▶ DATA LISTING:
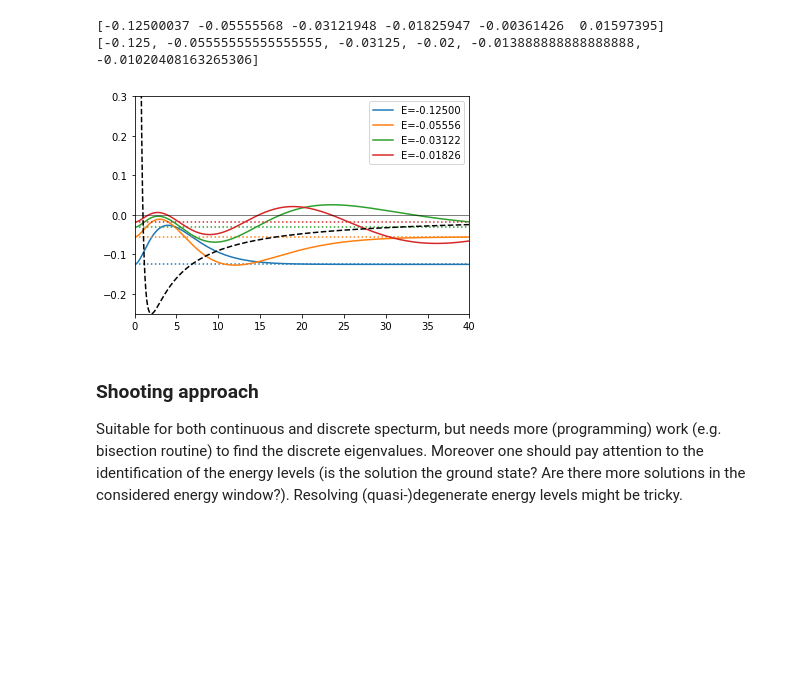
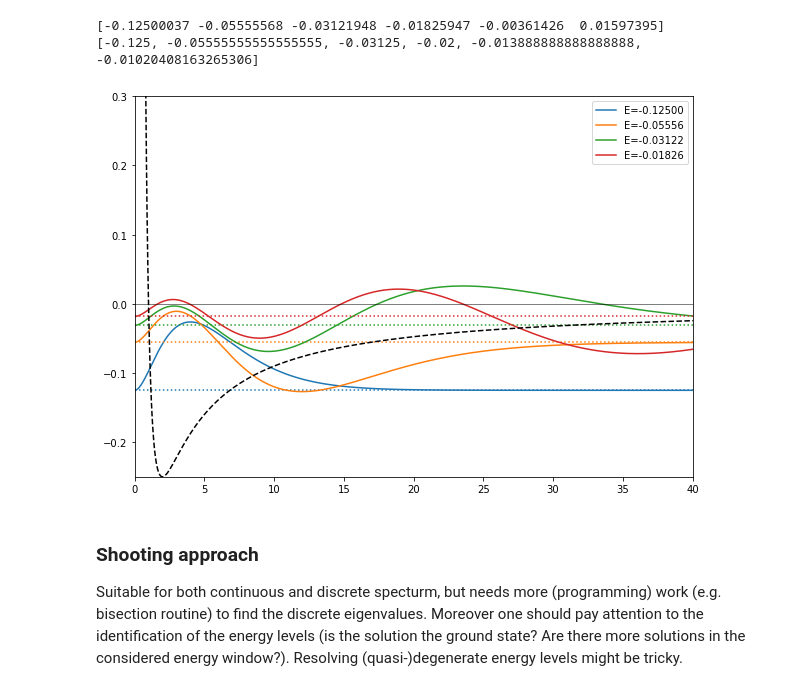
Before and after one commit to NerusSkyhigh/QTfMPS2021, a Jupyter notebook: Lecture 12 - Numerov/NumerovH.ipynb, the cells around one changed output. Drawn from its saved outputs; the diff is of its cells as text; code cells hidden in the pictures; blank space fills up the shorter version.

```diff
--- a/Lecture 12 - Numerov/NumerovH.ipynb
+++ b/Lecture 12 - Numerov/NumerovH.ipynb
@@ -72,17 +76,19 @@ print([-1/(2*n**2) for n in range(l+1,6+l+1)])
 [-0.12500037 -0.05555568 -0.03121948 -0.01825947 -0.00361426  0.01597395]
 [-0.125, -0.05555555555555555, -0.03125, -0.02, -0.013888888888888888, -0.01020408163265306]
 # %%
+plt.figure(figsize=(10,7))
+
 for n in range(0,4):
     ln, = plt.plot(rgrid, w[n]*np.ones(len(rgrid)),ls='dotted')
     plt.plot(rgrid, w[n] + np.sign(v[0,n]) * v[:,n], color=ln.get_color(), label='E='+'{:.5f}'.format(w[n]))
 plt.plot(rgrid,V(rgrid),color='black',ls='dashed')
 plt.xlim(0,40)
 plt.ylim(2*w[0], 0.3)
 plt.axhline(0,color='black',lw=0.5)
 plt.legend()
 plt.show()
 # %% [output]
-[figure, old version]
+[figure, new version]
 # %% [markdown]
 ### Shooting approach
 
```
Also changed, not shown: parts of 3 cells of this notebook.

▶ EXERCISE OBJECTIVE:
Retype the data word for word, please, and keep the images out.

▶ FINISHED TASK:
Before and after one commit to NerusSkyhigh/QTfMPS2021, a Jupyter notebook: Lecture 12 - Numerov/NumerovH.ipynb, the cells around one changed output. Drawn from its saved outputs; the diff is of its cells as text; code cells hidden in the pictures; blank space fills up the shorter version.

```diff
--- a/Lecture 12 - Numerov/NumerovH.ipynb
+++ b/Lecture 12 - Numerov/NumerovH.ipynb
@@ -72,17 +76,19 @@ print([-1/(2*n**2) for n in range(l+1,6+l+1)])
 [-0.12500037 -0.05555568 -0.03121948 -0.01825947 -0.00361426  0.01597395]
 [-0.125, -0.05555555555555555, -0.03125, -0.02, -0.013888888888888888, -0.01020408163265306]
 # %%
+plt.figure(figsize=(10,7))
+
 for n in range(0,4):
     ln, = plt.plot(rgrid, w[n]*np.ones(len(rgrid)),ls='dotted')
     plt.plot(rgrid, w[n] + np.sign(v[0,n]) * v[:,n], color=ln.get_color(), label='E='+'{:.5f}'.format(w[n]))
 plt.plot(rgrid,V(rgrid),color='black',ls='dashed')
 plt.xlim(0,40)
 plt.ylim(2*w[0], 0.3)
 plt.axhline(0,color='black',lw=0.5)
 plt.legend()
 plt.show()
 # %% [output]
-[figure, old version]
+[figure, new version]
 # %% [markdown]
 ### Shooting approach
 
```
Also changed, not shown: parts of 3 cells of this notebook.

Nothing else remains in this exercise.